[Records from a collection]
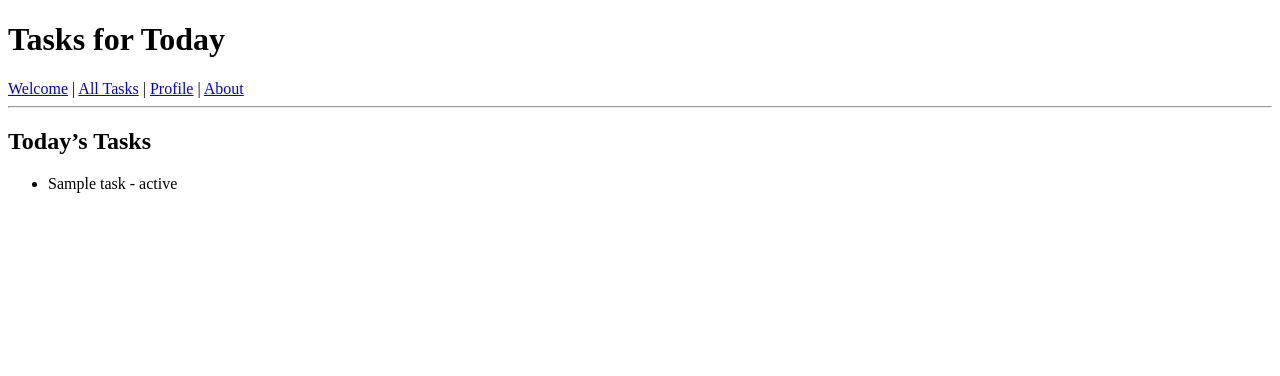
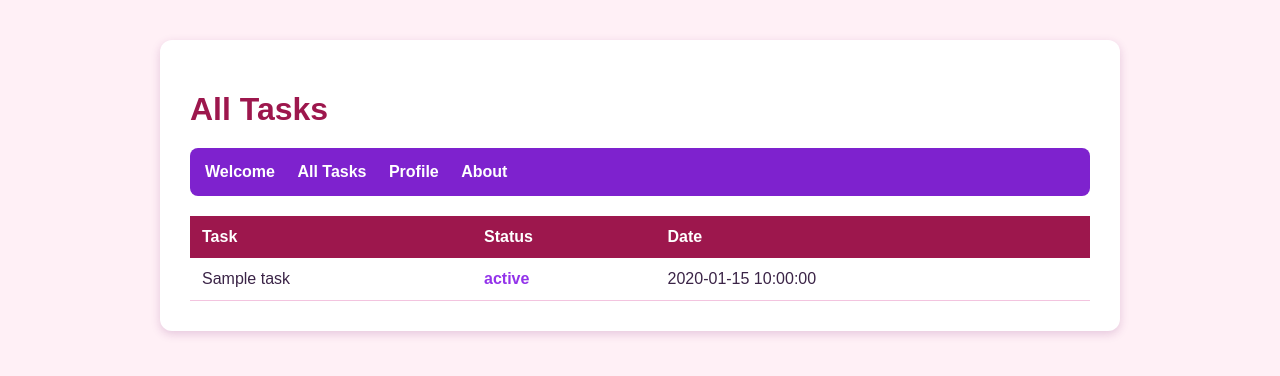
Before and after one commit to WHISKEU/tasks, a CodeIgniter 4 app: the page made by app/Views/tasks/index.php in a window 1280 px wide. Shown: the top 376 px of the page. Run offline with PHP 8.4 and a stand-in for CodeIgniter, Linux system fonts and the light colour scheme; the template is opened without the code that fills it: most values are stand-ins (such as "Sample title", 1, 10 or a date in 2020); some libraries are stand-ins or nearby versions.

Commit message:
Update css for website color theme

```diff
--- a/app/Controllers/Profile.php
+++ b/app/Controllers/Profile.php
@@ -6,12 +6,10 @@ use App\Models\UserModel;
 class Profile extends BaseController
 {
     protected $userModel;
-
     public function __construct()
     {
         $this->userModel = new UserModel();
     }
-
     public function index()
     {
         $data['user'] = $this->userModel->find(1);
--- a/app/Views/tasks/index.php
+++ b/app/Views/tasks/index.php
@@ -1,36 +1,41 @@
 <!DOCTYPE html>
 <html>
 <head>
-    <title>Tasks for Today</title>
+    <title>All Tasks</title>
+    <link rel="stylesheet" href="<?= base_url('css/style.css') ?>">
 </head>
 <body>
+    <div class="container">
 
-    <h1>Tasks for Today</h1>
+        <h1>All Tasks</h1>
 
         <nav>
-        <a href="/">Welcome</a> |
-        <a href="/tasks">All Tasks</a> |
-        <a href="/profile">Profile</a> |
-        <a href="/about">About</a>
+            <a href="<?= base_url('/') ?>">Welcome</a>
+            <a href="<?= base_url('tasks') ?>">All Tasks</a>
+            <a href="<?= base_url('profile') ?>">Profile</a>
+            <a href="<?= base_url('about') ?>">About</a>
         </nav>
 
-    <hr>
+        <?php if (!empty($tasks)): ?>
+            <table>
+                <tr>
+                    <th>Task</th>
+                    <th>Status</th>
+                    <th>Date</th>
+                </tr>
 
-    <h2>Today’s Tasks</h2>
-
-    <?php if (!empty($tasks)): ?>
-        <ul>
                 <?php foreach ($tasks as $task): ?>
-                <li>
-                    <?= esc($task['title']) ?>
-                    -
-                    <?= esc($task['status']) ?>
-                </li>
+                    <tr>
+                        <td><?= esc($task['title']) ?></td>
+                        <td class="status"><?= esc($task['status']) ?></td>
+                        <td><?= esc($task['task_date']) ?></td>
+                    </tr>
                 <?php endforeach; ?>
-        </ul>
+            </table>
         <?php else: ?>
-        <p>No tasks scheduled for today.</p>
+            <p>No tasks found.</p>
         <?php endif; ?>
 
+    </div>
 </body>
 </html>
--- /dev/null
+++ b/public/css/style.css
@@ -0,0 +1,84 @@
+body {
+    font-family: Arial, sans-serif;
+    background-color: #fff0f6;
+    color: #3b2447;
+    margin: 0;
+}
+
+.container {
+    width: 80%;
+    max-width: 900px;
+    margin: 40px auto;
+    background-color: #ffffff;
+    padding: 30px;
+    border-radius: 12px;
+    box-shadow: 0 3px 10px rgba(126, 34, 122, 0.2);
+}
+
+h1 {
+    color: #9d174d;
+    margin-bottom: 10px;
+}
+
+h2 {
+    color: #7e22ce;
+}
+
+nav {
+    background-color: #7e22ce;
+    padding: 15px;
+    border-radius: 8px;
+    margin: 20px 0;
+}
+
+nav a {
+    color: #ffffff;
+    text-decoration: none;
+    margin-right: 18px;
+    font-weight: bold;
+}
+
+nav a:hover {
+    color: #fbcfe8;
+    text-decoration: underline;
+}
+
+.task-list {
+    padding: 0;
+    list-style: none;
+}
+
+.task-list li {
+    background-color: #fdf2f8;
+    border-left: 5px solid #ec4899;
+    margin: 10px 0;
+    padding: 14px;
+    border-radius: 6px;
+}
+
+.status {
+    font-weight: bold;
+    color: #9333ea;
+}
+
+table {
+    width: 100%;
+    border-collapse: collapse;
+    margin-top: 20px;
+}
+
+th {
+    background-color: #9d174d;
+    color: #ffffff;
+    padding: 12px;
+    text-align: left;
+}
+
+td {
+    padding: 12px;
+    border-bottom: 1px solid #f3c4df;
+}
+
+tr:hover {
+    background-color: #fdf2f8;
+}
```
Also changed, not shown: app/Views/about.php (+11 -6 lines), app/Views/profile/index.php (+10 -7 lines), app/Views/welcome.php (+12 -7 lines). Lines whose indentation alone changed are shown as unchanged.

## What is expected
Copy out all the data without changing anything, and drop the pictures.

## Solved problem
Before and after one commit to WHISKEU/tasks, a CodeIgniter 4 app: the page made by app/Views/tasks/index.php in a window 1280 px wide. Shown: the top 376 px of the page. Run offline with PHP 8.4 and a stand-in for CodeIgniter, Linux system fonts and the light colour scheme; the template is opened without the code that fills it: most values are stand-ins (such as "Sample title", 1, 10 or a date in 2020); some libraries are stand-ins or nearby versions.

Commit message:
Update css for website color theme

```diff
--- a/app/Controllers/Profile.php
+++ b/app/Controllers/Profile.php
@@ -6,12 +6,10 @@ use App\Models\UserModel;
 class Profile extends BaseController
 {
     protected $userModel;
-
     public function __construct()
     {
         $this->userModel = new UserModel();
     }
-
     public function index()
     {
         $data['user'] = $this->userModel->find(1);
--- a/app/Views/tasks/index.php
+++ b/app/Views/tasks/index.php
@@ -1,36 +1,41 @@
 <!DOCTYPE html>
 <html>
 <head>
-    <title>Tasks for Today</title>
+    <title>All Tasks</title>
+    <link rel="stylesheet" href="<?= base_url('css/style.css') ?>">
 </head>
 <body>
+    <div class="container">
 
-    <h1>Tasks for Today</h1>
+        <h1>All Tasks</h1>
 
         <nav>
-        <a href="/">Welcome</a> |
-        <a href="/tasks">All Tasks</a> |
-        <a href="/profile">Profile</a> |
-        <a href="/about">About</a>
+            <a href="<?= base_url('/') ?>">Welcome</a>
+            <a href="<?= base_url('tasks') ?>">All Tasks</a>
+            <a href="<?= base_url('profile') ?>">Profile</a>
+            <a href="<?= base_url('about') ?>">About</a>
         </nav>
 
-    <hr>
+        <?php if (!empty($tasks)): ?>
+            <table>
+                <tr>
+                    <th>Task</th>
+                    <th>Status</th>
+                    <th>Date</th>
+                </tr>
 
-    <h2>Today’s Tasks</h2>
-
-    <?php if (!empty($tasks)): ?>
-        <ul>
                 <?php foreach ($tasks as $task): ?>
-                <li>
-                    <?= esc($task['title']) ?>
-                    -
-                    <?= esc($task['status']) ?>
-                </li>
+                    <tr>
+                        <td><?= esc($task['title']) ?></td>
+                        <td class="status"><?= esc($task['status']) ?></td>
+                        <td><?= esc($task['task_date']) ?></td>
+                    </tr>
                 <?php endforeach; ?>
-        </ul>
+            </table>
         <?php else: ?>
-        <p>No tasks scheduled for today.</p>
+            <p>No tasks found.</p>
         <?php endif; ?>
 
+    </div>
 </body>
 </html>
--- /dev/null
+++ b/public/css/style.css
@@ -0,0 +1,84 @@
+body {
+    font-family: Arial, sans-serif;
+    background-color: #fff0f6;
+    color: #3b2447;
+    margin: 0;
+}
+
+.container {
+    width: 80%;
+    max-width: 900px;
+    margin: 40px auto;
+    background-color: #ffffff;
+    padding: 30px;
+    border-radius: 12px;
+    box-shadow: 0 3px 10px rgba(126, 34, 122, 0.2);
+}
+
+h1 {
+    color: #9d174d;
+    margin-bottom: 10px;
+}
+
+h2 {
+    color: #7e22ce;
+}
+
+nav {
+    background-color: #7e22ce;
+    padding: 15px;
+    border-radius: 8px;
+    margin: 20px 0;
+}
+
+nav a {
+    color: #ffffff;
+    text-decoration: none;
+    margin-right: 18px;
+    font-weight: bold;
+}
+
+nav a:hover {
+    color: #fbcfe8;
+    text-decoration: underline;
+}
+
+.task-list {
+    padding: 0;
+    list-style: none;
+}
+
+.task-list li {
+    background-color: #fdf2f8;
+    border-left: 5px solid #ec4899;
+    margin: 10px 0;
+    padding: 14px;
+    border-radius: 6px;
+}
+
+.status {
+    font-weight: bold;
+    color: #9333ea;
+}
+
+table {
+    width: 100%;
+    border-collapse: collapse;
+    margin-top: 20px;
+}
+
+th {
+    background-color: #9d174d;
+    color: #ffffff;
+    padding: 12px;
+    text-align: left;
+}
+
+td {
+    padding: 12px;
+    border-bottom: 1px solid #f3c4df;
+}
+
+tr:hover {
+    background-color: #fdf2f8;
+}
```
Also changed, not shown: app/Views/about.php (+11 -6 lines), app/Views/profile/index.php (+10 -7 lines), app/Views/welcome.php (+12 -7 lines). Lines whose indentation alone changed are shown as unchanged.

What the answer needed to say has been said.